>>>
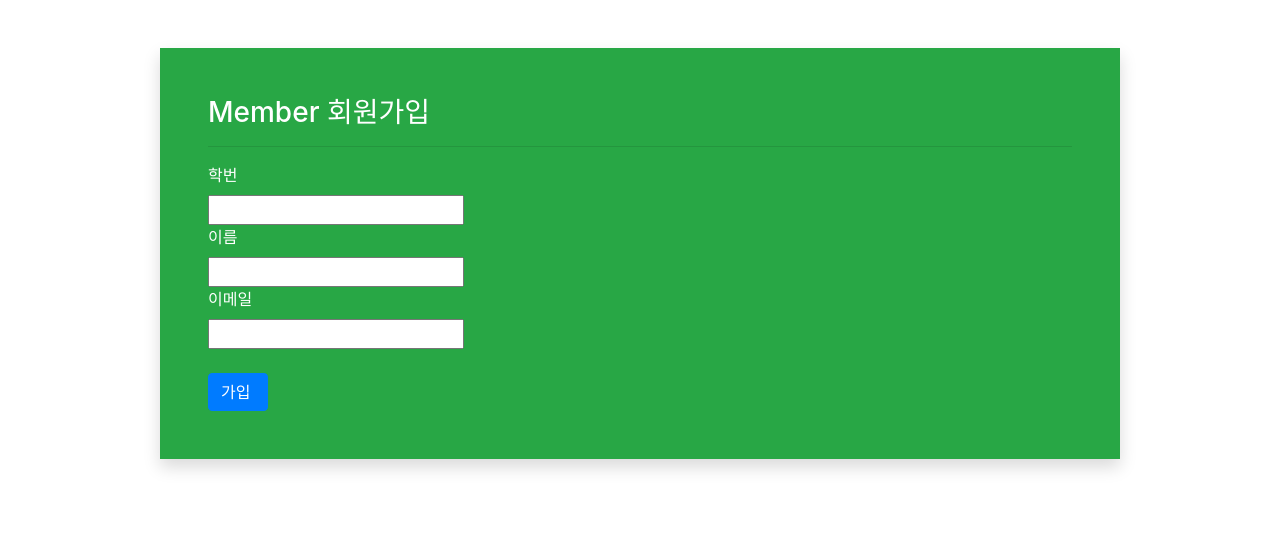
Repository: hadora01/newWeb
Page: http://localhost/jhbook/studentInfo.jsp
An editor plug-in stored every save of this project. The page is shown before and after the next save, followed by the edit.
The browser window is 1280 px wide. The pictures show the whole page.
The page is served by Tomcat 9.

Above is the page before, as saved 2021-11-02 11:15:55.

After the next save:
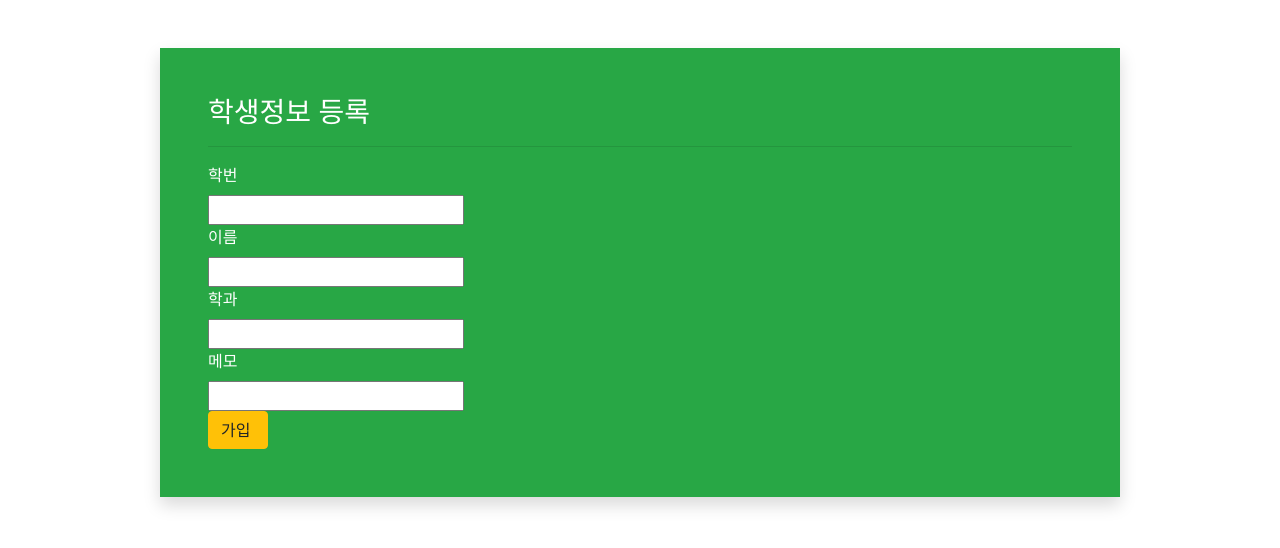
Saved 2 min 54 s later.
--- a/jhbook/WebContent/studentInfo.jsp
+++ b/jhbook/WebContent/studentInfo.jsp
@@ -23,19 +23,23 @@
 <body>
 	<div class = "container bg-success text-white shadow mx-auto mt-5 p-5 w-75">
 
-	<h3>Member 회원가입 </h3>
+	<h3>학생정보 등록  </h3>
 	<hr>
 	<form method ="post" action ="signup.jsp" >
 		<label>학번</label> <br>
-		<input type ="text" name ="memberno"> <br>
+		<input type ="text" name ="no"> <br>
 
 		<label>이름</label> <br>
-		<input type ="text" name ="membername"><br>
+		<input type ="text" name ="name"><br>
 
-		<label>이메일</label> <br>
-		<input type ="email"  name ="memberemail"><br><br>
+		<label>학과</label> <br>
+		<input type ="text"  name ="depart"><br>
 
-		<input type ="submit"  class = "btn btn-primary " value ="가입 " >
+		<label>메모</label> <br>
+		<input type ="text"  name ="memo"><br>
+
+
+		<input type ="submit"  class = "btn btn-warning " value ="가입 " >
 
 
 
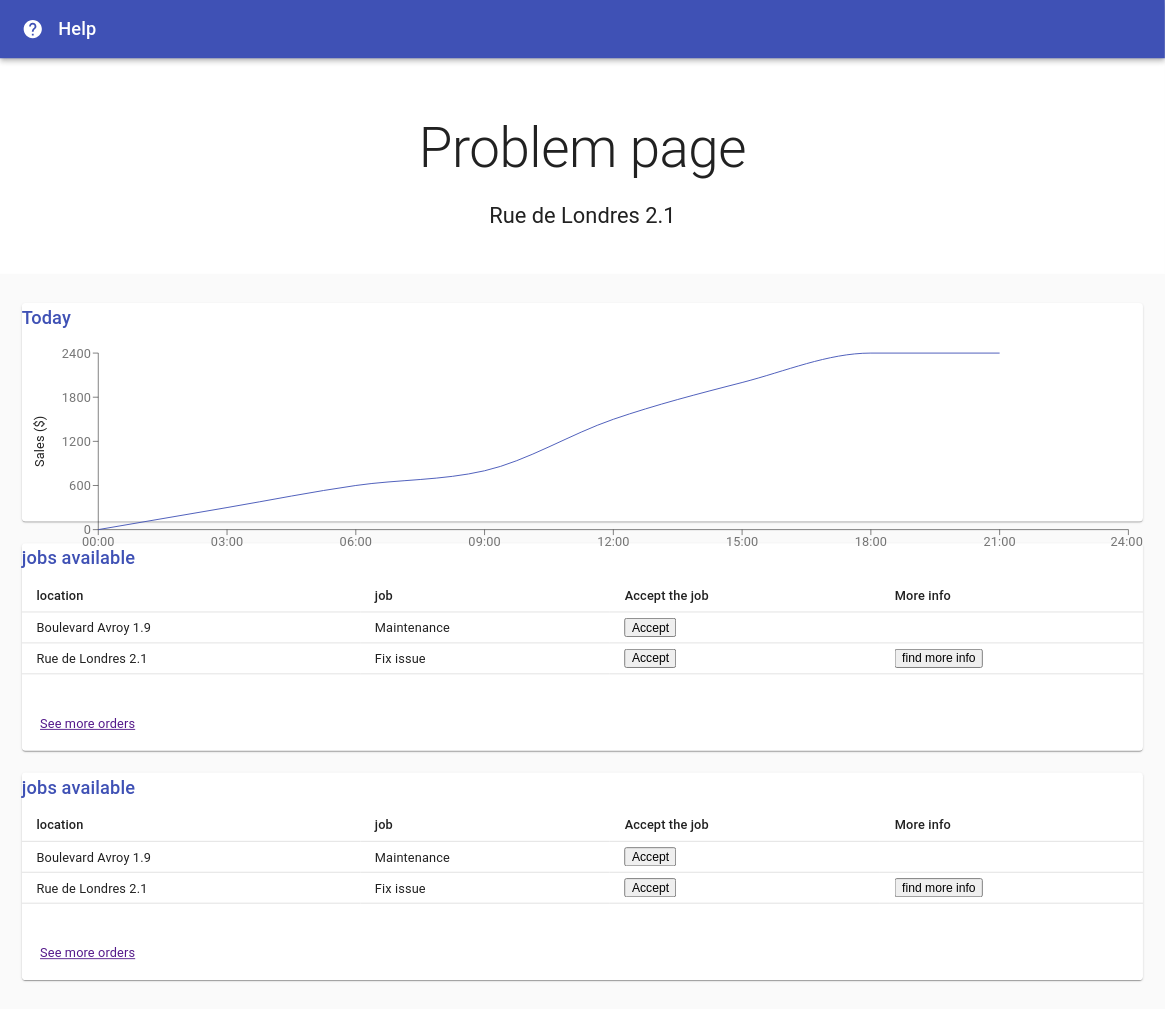
Repository: sapbrussels/intelligenthighway_webapp
Page: /Problempage (app in router/)
The author's editor kept a copy of each file at every save. The page is drawn from the files as they stood at one save, then again after the next save.
The browser window is 1280 px wide. The pictures show the whole page, at 91% of full size.
The project was rebuilt for these pictures with package versions that can differ from the ones it lists, and the page was loaded fresh each time. Also part of the build but not shown: router/src/App.css, router/src/Login.js, router/src/Maps.js, router/src/Jobspage.js, router/src/Direction.js, router/src/Maintenance.js, router/src/Help.js.

Above is the page before, as saved 2020-03-31 15:07:31.

After the next save:
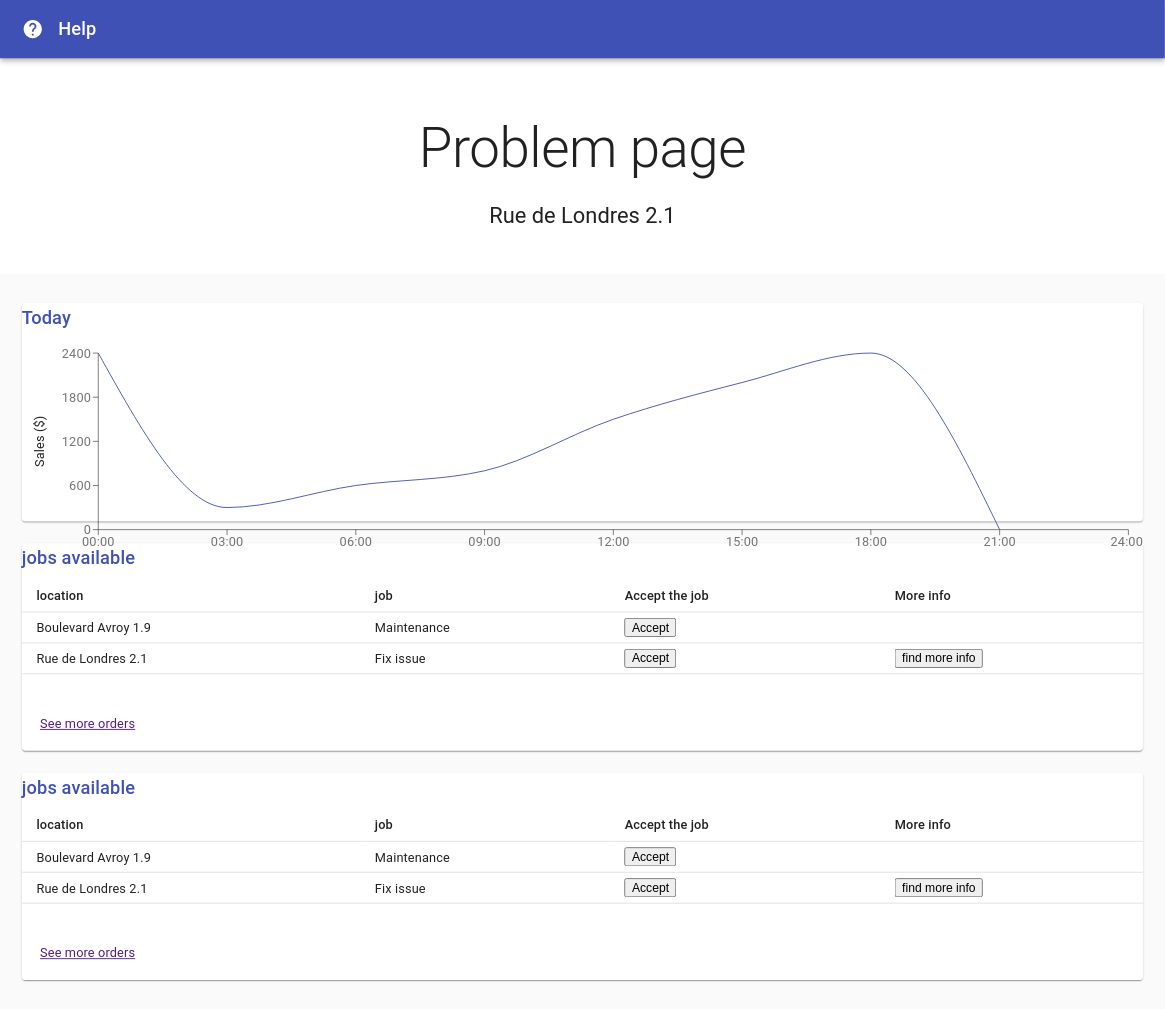
Saved 92 s later.
--- a/router/src/Voltage.js
+++ b/router/src/Voltage.js
@@ -9,14 +9,14 @@ function createData(time, amount) {
 }
 
 const data = [
-  createData('00:00', 0),
+  createData('00:00', 2400),
   createData('03:00', 300),
   createData('06:00', 600),
   createData('09:00', 800),
   createData('12:00', 1500),
   createData('15:00', 2000),
   createData('18:00', 2400),
-  createData('21:00', 2400),
+  createData('21:00', 0),
   createData('24:00', undefined),
 ];
 
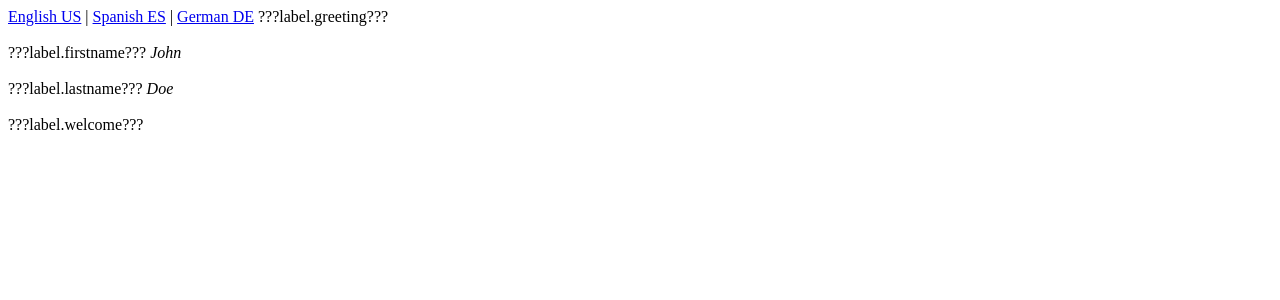
Repository: KMagee/JSP_Course
Page: http://localhost/tagdemo/i18n-messages-test.jsp?theLocal=en_US
An editor plug-in stored every save of this project. The page is shown before and after the next save, followed by the edit.
The browser window is 1280 px wide. The pictures show the whole page.
The page is served by Tomcat 9. Other server files are loaded and not shown.

Above is the page before, as saved 2017-11-05 17:41:23.

### tagdemo/WebContent/i18n-messages-test.jsp
<%@ page language="java" contentType="text/html; charset=ISO-8859-1"
    pageEncoding="ISO-8859-1"%>

<%@ taglib uri="http://java.sun.com/jsp/jstl/core" prefix="c" %>
<%@ taglib uri="http://java.sun.com/jsp/jstl/fmt" prefix="fmt" %>

<!DOCTYPE html PUBLIC "-//W3C//DTD HTML 4.01 Transitional//EN" "http://www.w3.org/TR/html4/loose.dtd">

<c:set var="theLocale"
value="${not empty param.theLocale ? param.theLocale : pageContext.request.locale}"
scope="session"/>

<fmt:setLocale value="${theLocale}"/>

<html>
<head>
<meta http-equiv="Content-Type" content="text/html; charset=ISO-8859-1">
<title>MultiLingual App</title>

</head>
<body>

<a href="i18n-messages-test.jsp?theLocal=en_US">English US</a>
|
<a href="i18n-messages-test.jsp?theLocal=es_ES">Spanish ES</a>
|
<a href="i18n-messages-test.jsp?theLocal=de_DE">German DE</a>


<fmt:message key="label.greeting"/> <br/><br/>

<fmt:message key="label.firstname"/> <i>John</i><br/><br/>

<fmt:message key="label.lastname"/> <i>Doe</i><br/><br/>

<fmt:message key="label.welcome"/> <br/>

</body>
</html>

After the next save:
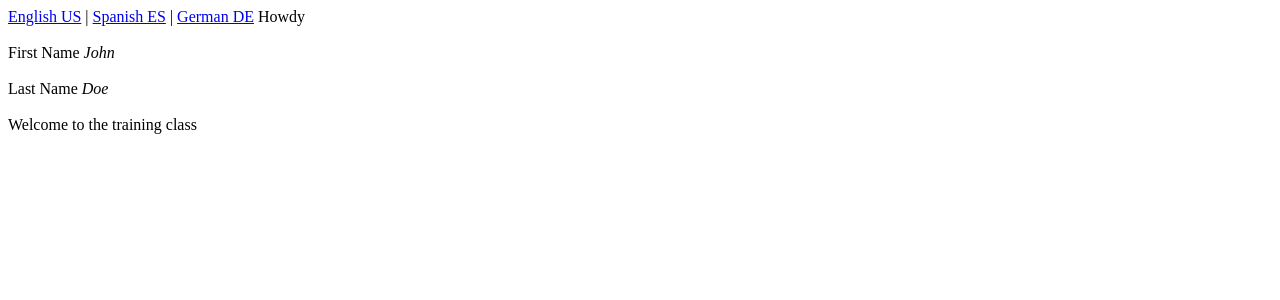
Saved 2 min 39 s later.
--- a/tagdemo/WebContent/i18n-messages-test.jsp
+++ b/tagdemo/WebContent/i18n-messages-test.jsp
@@ -11,6 +11,10 @@ value="${not empty param.theLocale ? param.theLocale : pageContext.request.local
 scope="session"/>
 
 <fmt:setLocale value="${theLocale}"/>
+
+<fmt:setBundle basename="com.luv2code.jsp.tagdemo.i18n.resources.mylabels"/>
+<!-- JSP WILL APPEND THE LOCALE mylabels_<theLocale.properties> here -->
+
 
 <html>
 <head>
<<<
# Brief:
Copy all the material above exactly, but skip each image.

# Answer area:
Repository: hadora01/newWeb
Page: http://localhost/jhbook/studentInfo.jsp
An editor plug-in stored every save of this project. The page is shown before and after the next save, followed by the edit.
The browser window is 1280 px wide. The pictures show the whole page.
The page is served by Tomcat 9.

Above is the page before, as saved 2021-11-02 11:15:55.

After the next save:
Saved 2 min 54 s later.
--- a/jhbook/WebContent/studentInfo.jsp
+++ b/jhbook/WebContent/studentInfo.jsp
@@ -23,19 +23,23 @@
 <body>
 	<div class = "container bg-success text-white shadow mx-auto mt-5 p-5 w-75">
 
-	<h3>Member 회원가입 </h3>
+	<h3>학생정보 등록  </h3>
 	<hr>
 	<form method ="post" action ="signup.jsp" >
 		<label>학번</label> <br>
-		<input type ="text" name ="memberno"> <br>
+		<input type ="text" name ="no"> <br>
 
 		<label>이름</label> <br>
-		<input type ="text" name ="membername"><br>
+		<input type ="text" name ="name"><br>
 
-		<label>이메일</label> <br>
-		<input type ="email"  name ="memberemail"><br><br>
+		<label>학과</label> <br>
+		<input type ="text"  name ="depart"><br>
 
-		<input type ="submit"  class = "btn btn-primary " value ="가입 " >
+		<label>메모</label> <br>
+		<input type ="text"  name ="memo"><br>
+
+
+		<input type ="submit"  class = "btn btn-warning " value ="가입 " >
 
 
 
Repository: sapbrussels/intelligenthighway_webapp
Page: /Problempage (app in router/)
The author's editor kept a copy of each file at every save. The page is drawn from the files as they stood at one save, then again after the next save.
The browser window is 1280 px wide. The pictures show the whole page, at 91% of full size.
The project was rebuilt for these pictures with package versions that can differ from the ones it lists, and the page was loaded fresh each time. Also part of the build but not shown: router/src/App.css, router/src/Login.js, router/src/Maps.js, router/src/Jobspage.js, router/src/Direction.js, router/src/Maintenance.js, router/src/Help.js.

Above is the page before, as saved 2020-03-31 15:07:31.

After the next save:
Saved 92 s later.
--- a/router/src/Voltage.js
+++ b/router/src/Voltage.js
@@ -9,14 +9,14 @@ function createData(time, amount) {
 }
 
 const data = [
-  createData('00:00', 0),
+  createData('00:00', 2400),
   createData('03:00', 300),
   createData('06:00', 600),
   createData('09:00', 800),
   createData('12:00', 1500),
   createData('15:00', 2000),
   createData('18:00', 2400),
-  createData('21:00', 2400),
+  createData('21:00', 0),
   createData('24:00', undefined),
 ];
 
Repository: KMagee/JSP_Course
Page: http://localhost/tagdemo/i18n-messages-test.jsp?theLocal=en_US
An editor plug-in stored every save of this project. The page is shown before and after the next save, followed by the edit.
The browser window is 1280 px wide. The pictures show the whole page.
The page is served by Tomcat 9. Other server files are loaded and not shown.

Above is the page before, as saved 2017-11-05 17:41:23.

### tagdemo/WebContent/i18n-messages-test.jsp
<%@ page language="java" contentType="text/html; charset=ISO-8859-1"
    pageEncoding="ISO-8859-1"%>

<%@ taglib uri="http://java.sun.com/jsp/jstl/core" prefix="c" %>
<%@ taglib uri="http://java.sun.com/jsp/jstl/fmt" prefix="fmt" %>

<!DOCTYPE html PUBLIC "-//W3C//DTD HTML 4.01 Transitional//EN" "http://www.w3.org/TR/html4/loose.dtd">

<c:set var="theLocale"
value="${not empty param.theLocale ? param.theLocale : pageContext.request.locale}"
scope="session"/>

<fmt:setLocale value="${theLocale}"/>

<html>
<head>
<meta http-equiv="Content-Type" content="text/html; charset=ISO-8859-1">
<title>MultiLingual App</title>

</head>
<body>

<a href="i18n-messages-test.jsp?theLocal=en_US">English US</a>
|
<a href="i18n-messages-test.jsp?theLocal=es_ES">Spanish ES</a>
|
<a href="i18n-messages-test.jsp?theLocal=de_DE">German DE</a>


<fmt:message key="label.greeting"/> <br/><br/>

<fmt:message key="label.firstname"/> <i>John</i><br/><br/>

<fmt:message key="label.lastname"/> <i>Doe</i><br/><br/>

<fmt:message key="label.welcome"/> <br/>

</body>
</html>

After the next save:
Saved 2 min 39 s later.
--- a/tagdemo/WebContent/i18n-messages-test.jsp
+++ b/tagdemo/WebContent/i18n-messages-test.jsp
@@ -11,6 +11,10 @@ value="${not empty param.theLocale ? param.theLocale : pageContext.request.local
 scope="session"/>
 
 <fmt:setLocale value="${theLocale}"/>
+
+<fmt:setBundle basename="com.luv2code.jsp.tagdemo.i18n.resources.mylabels"/>
+<!-- JSP WILL APPEND THE LOCALE mylabels_<theLocale.properties> here -->
+
 
 <html>
 <head>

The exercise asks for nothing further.